An emergency response team deployed from Canadian Forces Base 5 Wing, Goose Bay.

The two occupants sustained serious injuries and were transported to the local hospital. The pilot later died of his injuries.

Media materials

News release


Investigation report: Collision with terrain at Goose Bay Airport, Newfoundland and Labrador
Read the news release

Deployment notice


TSB deploys a team following an aircraft accident near Goose Bay, Newfoundland and Labrador

Dartmouth, Nova Scotia, 14 December 2022 — The Transportation Safety Board of Canada (TSB) is deploying a team of investigators following today’s accident involving a Piper PA-46 aircraft near Goose Bay, NL. The TSB will gather information and assess the occurrence.

Investigation information

Map showing the location of the occurrence


Photo of Murray Hamm

Murray Hamm joined the TSB in 2010 as a Regional Senior Technical Investigator in the Air Investigations Branch at the Dartmouth office, Nova Scotia. Prior to that, he worked as a contracted employee for the 3 Canadian Forces Flying Training School (3 CFFTS) at the Southport Aerospace Centre located near Portage La Prairie, Manitoba, and held the position of Fixed Wing Chief Engineer.

Mr. Hamm has more than 30 years of aviation experience and worked for several fixed wing and rotary wing operations as a licensed Aircraft Maintenance Engineer. He holds both an M1 and M2 license, and has also enjoyed recreational flying as a private pilot, and as a glider student pilot.

Class of investigation

This is a class 4 investigation. These investigations are limited in scope, and while the final reports may contain limited analysis, they do not contain findings or recommendations. Class 4 investigations are generally completed within 220 days. For more information, see the Policy on Occurrence Classification.

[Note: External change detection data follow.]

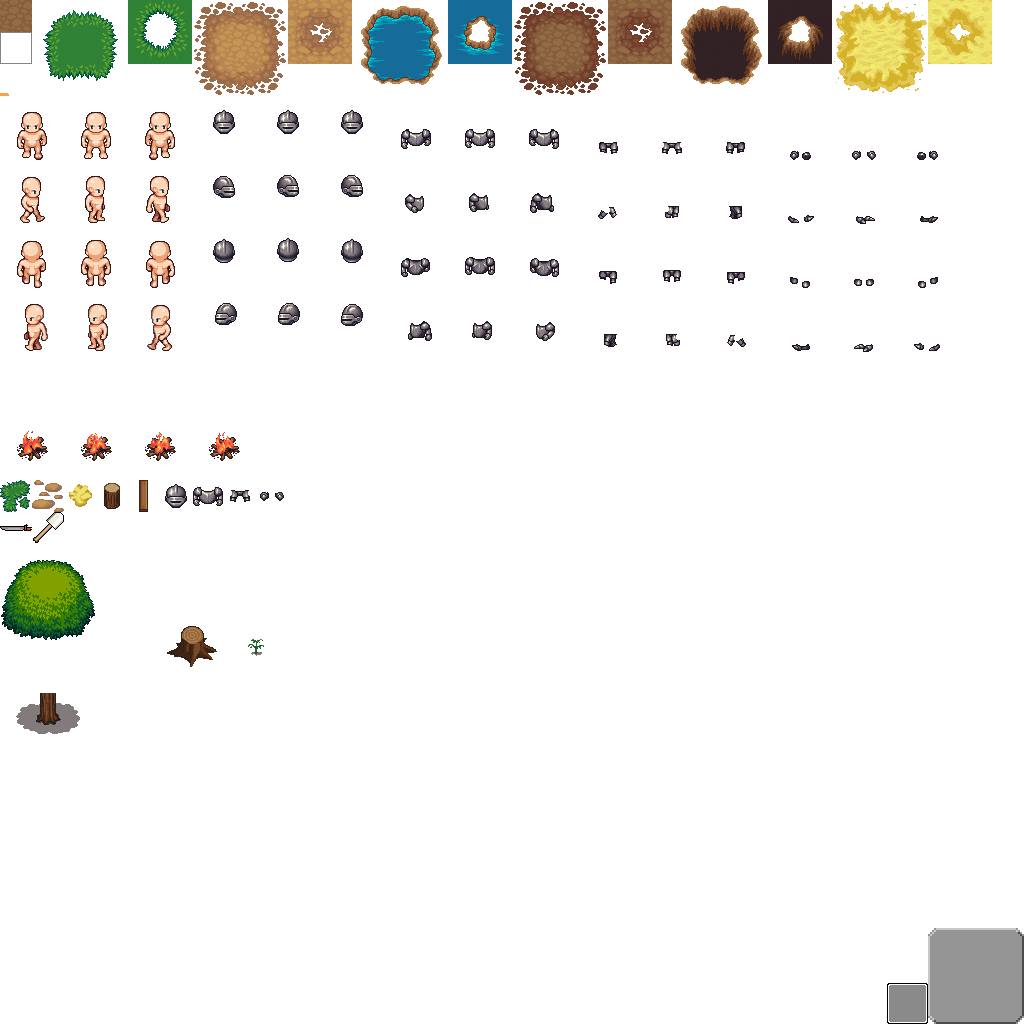
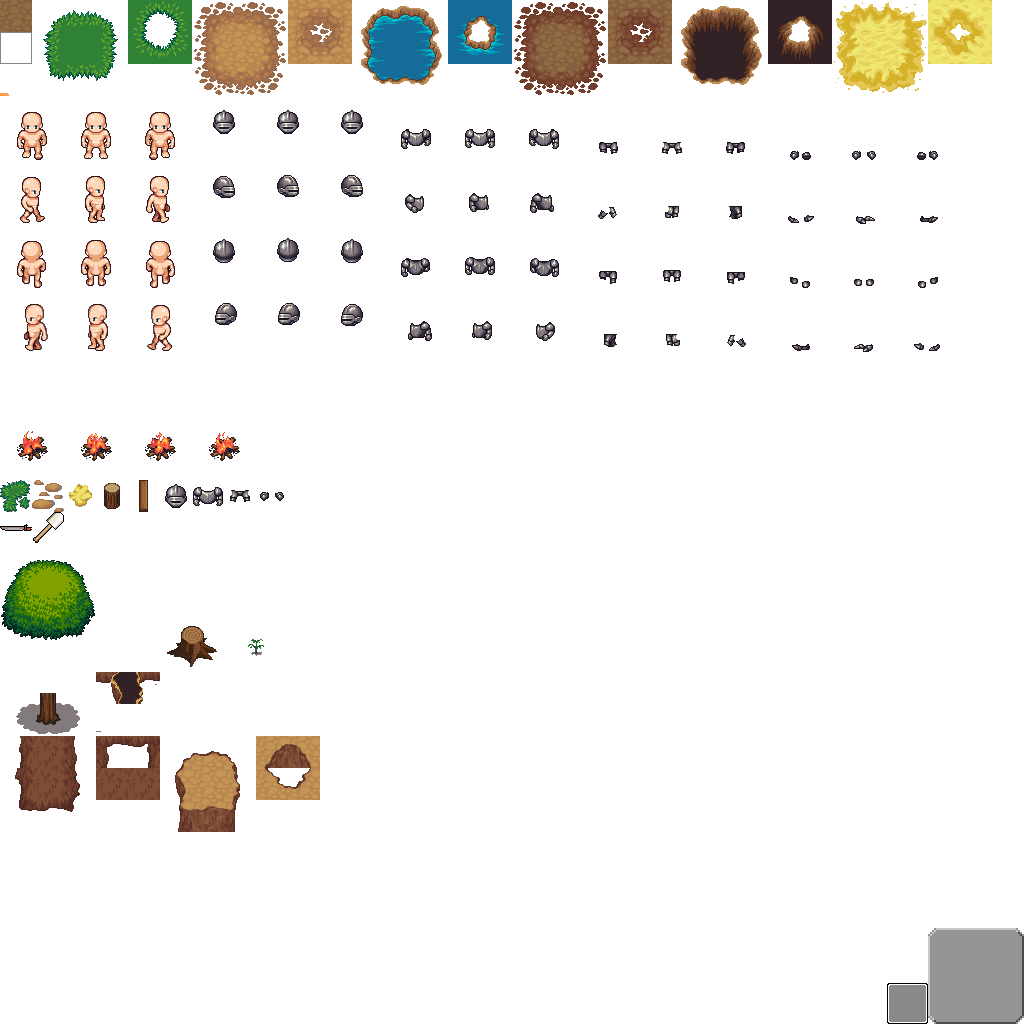
Mountains (still containing the "bloom bug")  That is a cool name for a bug...

Changed region(s): [[0.0, 0.7188, 0.3125, 0.8125], [0.0938, 0.6562, 0.1562, 0.6875]]

diff --git a/src/com/madbros/adventurecraft/Level.java b/src/com/madbros/adventurecraft/Level.java
@@ -71,7 +71,7 @@ public class Level {
 			for(int y = startY; y < startY+CHUNK_SIZE; y++) {
 				if(activeBlocks[x][y].isUnfinished == true) {
 					//System.out.println("SOMETHING");
-					System.out.println(x+","+y);
+					//System.out.println(x+","+y);
 					activeBlocks[x][y].layers[OBJECT_LAYER].bloom(x,y, activeBlocks);	
 				}	
 			}
@@ -98,7 +98,9 @@ public class Level {
 		highlightedBlockY = renderRect.y + (mRect.y + offsetY) / TILE_SIZE;
 		highlightedBlock = activeBlocks[highlightedBlockX][highlightedBlockY];
 		
-		System.out.println("HILITE: "+highlightedBlockX+","+highlightedBlockY);
+		//autoTileHighlightedBlock();
+		System.out.println(activeBlocks[highlightedBlockX][highlightedBlockY].layers[OBJECT_LAYER].textures);
+		//System.out.println("HILITE: "+highlightedBlockX+","+highlightedBlockY);
 		
 		if(tileBeingAttacked != highlightedBlock.getTopTile()) {
 			tileBeingAttacked.currentHp = tileBeingAttacked.maxHp;
@@ -253,10 +255,10 @@ public class Level {
 		if(noise < -0.1) {
 			Tile[] waterTile = {new DarkDirtTile(),  new DirtTile(), new NoTile(), new WaterTile(), new NoTile(), new NoTile(), new NoTile(), new NoTile(), new NoTile(), new NoTile(), new NoTile()};
     		block = new Block(waterTile, absX, absY, false);
-    	//} else if(noise > 0.1 && noise < 0.105) {
-		} else if(noise < 3000 && noise >-0.1) {
-	    	Tile[] treeTile = {new DarkDirtTile(), new DirtTile(), new GrassTile(), new NoTile(), new TreeTile(), new NoTile(), new NoTile(), new NoTile(), new NoTile(), new NoTile(), new NoTile()};
-	    	block = new Block(treeTile, absX, absY, true);
+    	} else if(noise > 0.1) {
+		//} else if(noise < 3000 && noise >-0.1) {
+	    	Tile[] dirtMountainTile = {new DarkDirtTile(), new DirtTile(), new GrassTile(), new NoTile(), new DirtMountainBottomTile(), new NoTile(), new NoTile(), new NoTile(), new NoTile(), new NoTile(), new NoTile()};
+	    	block = new Block(dirtMountainTile, absX, absY, true);
 	    	block.isUnfinished = true;
     	} 
 		else {

diff --git a/src/com/madbros/adventurecraft/TileTypes/DirtMountainBottomTile.java b/src/com/madbros/adventurecraft/TileTypes/DirtMountainBottomTile.java
@@ -1,0 +1,53 @@
+package com.madbros.adventurecraft.TileTypes;
+
+import static com.madbros.adventurecraft.Constants.*;
+
+import com.madbros.adventurecraft.*;
+import com.madbros.adventurecraft.Utils.Margin;
+
+public class DirtMountainBottomTile extends CollisionTile {
+	public DirtMountainBottomTile() {
+		super();
+		currentTexture = 0;
+		textures = Textures.dirtMountainBottomTextures;
+		margin = new Margin(3, 3, 0, 12);
+		id = DIRT_MOUNTAIN_BOTTOM;
+		layer = OBJECT_LAYER;
+		z = Z_OBJECT;
+		isDiggable = false;
+	}
+	
+	public void render(int x, int y, int layer) {
+		textures[currentTexture].draw(x, y, z, TILE_SIZE * Game.pixelModifier, TILE_SIZE * Game.pixelModifier);
+	}
+	
+	public Tile createNew() {
+		return new DirtMountainBottomTile();
+	}
+	
+	@Override
+	public void bloom(int x, int y, Block[][] activeBlocks) {
+		int layer;
+		Block b;
+		
+		if(x<1 || y<1 || x > CHUNK_SIZE*CHUNKS_IN_A_ROW-2 || y > CHUNK_SIZE*CHUNKS_IN_A_ROW-2) {
+			activeBlocks[x][y].isUnfinished = true;
+		} else {
+			activeBlocks[x][y].isUnfinished = false;
+			
+			b = activeBlocks[x][y-1];
+			if(b.layers[ABOVE_LAYER_1].id != AIR && b.layers[ABOVE_LAYER_2].id != AIR && b.layers[ABOVE_LAYER_3].id != AIR && b.layers[ABOVE_LAYER_4].id != AIR && b.layers[ABOVE_LAYER_5].id != AIR) layer = ABOVE_LAYER_6;
+			else if(b.layers[ABOVE_LAYER_1].id != AIR && b.layers[ABOVE_LAYER_2].id != AIR && b.layers[ABOVE_LAYER_3].id != AIR && b.layers[ABOVE_LAYER_4].id != AIR) layer = ABOVE_LAYER_5;
+			else if(b.layers[ABOVE_LAYER_1].id != AIR && b.layers[ABOVE_LAYER_2].id != AIR && b.layers[ABOVE_LAYER_3].id != AIR) layer = ABOVE_LAYER_4;
+			else if(b.layers[ABOVE_LAYER_1].id != AIR && b.layers[ABOVE_LAYER_2].id != AIR) layer = ABOVE_LAYER_3;
+			else if(b.layers[ABOVE_LAYER_1].id != AIR) layer = ABOVE_LAYER_2;
+			else layer = ABOVE_LAYER_1;
+			b.layers[layer] = new DirtMountainTopTile(); 
+			b.layers[layer].currentTexture = 0;
+			b.layers[layer].z = Z_ABOVE_LAYER;
+			
+			
+		}
+		
+	}
+}

diff --git a/src/com/madbros/adventurecraft/TileTypes/DirtMountainTopTile.java b/src/com/madbros/adventurecraft/TileTypes/DirtMountainTopTile.java
@@ -1,0 +1,38 @@
+package com.madbros.adventurecraft.TileTypes;
+
+import static com.madbros.adventurecraft.Constants.*;
+
+import com.madbros.adventurecraft.*;
+import com.madbros.adventurecraft.Utils.Helpers;
+import com.madbros.adventurecraft.Utils.Margin;
+
+public class DirtMountainTopTile extends CollisionTile {
+	public DirtMountainTopTile() {
+		super();
+		currentTexture = 0;
+		textures = Textures.dirtMountainTopTextures;
+		margin = new Margin(9, 9, 12, 11);
+		id = DIRT_MOUNTAIN_TOP;
+		layer = ABOVE_LAYER_1;
+		z = Z_ABOVE_LAYER;
+		isDiggable = false;
+	}
+	
+	public void render(int x, int y, int layer) {
+		float z;
+//		if(currentTexture == 0 ) {
+		Helpers.println(String.valueOf(layer / 100f));	//FIXME!!
+		z = this.z + Math.max(layer / 100f, layer / 100f);
+//			else z = this.z + Math.max(Game.level.test.x / 1000f, Game.level.test.y / 1000f);
+//		} else {
+//			z = Z_ABOVE_LAYER;
+//		}
+//		if(y > Game.hero.sRect.y) z = Z_ABOVE_LAYER;// + Math.max(Game.level.test.x / 1000f, Game.level.test.y / 1000f);	//FIXME: not an ideal conditional
+//		else z = this.z;// + Math.max(Game.level.test.x / 1000f, Game.level.test.y / 1000f);
+		textures[currentTexture].draw(x, y, z, TILE_SIZE * Game.pixelModifier, TILE_SIZE * Game.pixelModifier);
+	}
+	
+	public Tile createNew() {
+		return new DirtMountainTopTile();
+	}
+}

diff --git a/src/com/madbros/adventurecraft/Textures.java b/src/com/madbros/adventurecraft/Textures.java
@@ -27,6 +27,8 @@ public class Textures {
 	public static Sprite[] waterTextures;
 	public static Sprite[] holeTextures;
 	public static Sprite[] sandTextures;
+	public static Sprite[] dirtMountainBottomTextures;
+	public static Sprite[] dirtMountainTopTextures;
 	public static Sprite[] saplingTexture;
 	
 	
@@ -81,11 +83,13 @@ public class Textures {
 			waterTextures = new Sprite[13]; Point pWater = new Point(11*TEXTURE_SIZE, 0);
 			holeTextures = new Sprite[13]; Point pHole = new Point(21*TEXTURE_SIZE, 0);
 			sandTextures = new Sprite[13]; Point pSand = new Point(26*TEXTURE_SIZE, 0);
+			dirtMountainBottomTextures = new Sprite[13]; Point pMountainBottom = new Point(0, 23*TEXTURE_SIZE);
+			dirtMountainTopTextures = new Sprite[13]; Point pMountainTop = new Point(5*TEXTURE_SIZE, 23*TEXTURE_SIZE);
 			
 			
 			
-			Sprite[][] t = {grassTextures, dirtTextures, waterTextures, holeTextures, sandTextures};
-			Point[] pts = {pGrass, pDirt, pWater, pHole, pSand};
+			Sprite[][] t = {grassTextures, dirtTextures, waterTextures, holeTextures, sandTextures, dirtMountainBottomTextures, dirtMountainTopTextures};
+			Point[] pts = {pGrass, pDirt, pWater, pHole, pSand, pMountainBottom, pMountainTop};
 			
 			int k = 0;
 			for(int i = 0; i < 3; i++) {

diff --git a/src/com/madbros/adventurecraft/Constants.java b/src/com/madbros/adventurecraft/Constants.java
@@ -100,6 +100,8 @@ public class Constants {
 	public static final int DARK_DIRT = 8;
 	public static final int SAPLING = 9;
 	public static final int TREE_LEAF = 10;
+	public static final int DIRT_MOUNTAIN_BOTTOM = 11;
+	public static final int DIRT_MOUNTAIN_TOP = 12;
 	
 	//Layers
 	public static final int DARK_DIRT_LAYER = 0;
@@ -244,6 +246,8 @@ public class Constants {
 		TILE_HASH.put(AIR, new NoTile());
 		TILE_HASH.put(SAPLING, new SaplingTile());
 		TILE_HASH.put(TREE_LEAF, new TreeLeafTile());
+		TILE_HASH.put(DIRT_MOUNTAIN_BOTTOM, new DirtMountainBottomTile());
+		TILE_HASH.put(DIRT_MOUNTAIN_TOP, new DirtMountainTopTile());
 		
 		TOP_LEFT_AUTO_TILE_HASH.put(0, TOP_LEFT_TILE);
 		TOP_LEFT_AUTO_TILE_HASH.put(1, TOP_LEFT_TILE);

TSB investigation process

There are 3 phases to a TSB investigation

  1. Field phase: a team of investigators examines the occurrence site and wreckage, interviews witnesses and collects pertinent information.
  2. Examination and analysis phase: the TSB reviews pertinent records, tests components of the wreckage in the lab, determines the sequence of events and identifies safety deficiencies. When safety deficiencies are suspected or confirmed, the TSB advises the appropriate authority without waiting until publication of the final report.
  3. Report phase: a confidential draft report is approved by the Board and sent to persons and corporations who are directly concerned by the report. They then have the opportunity to dispute or correct information they believe to be incorrect. The Board considers all representations before approving the final report, which is subsequently released to the public.

For more information, see our Investigation process page.

The TSB is an independent agency that investigates air, marine, pipeline, and rail transportation occurrences. Its sole aim is the advancement of transportation safety. It is not the function of the Board to assign fault or determine civil or criminal liability.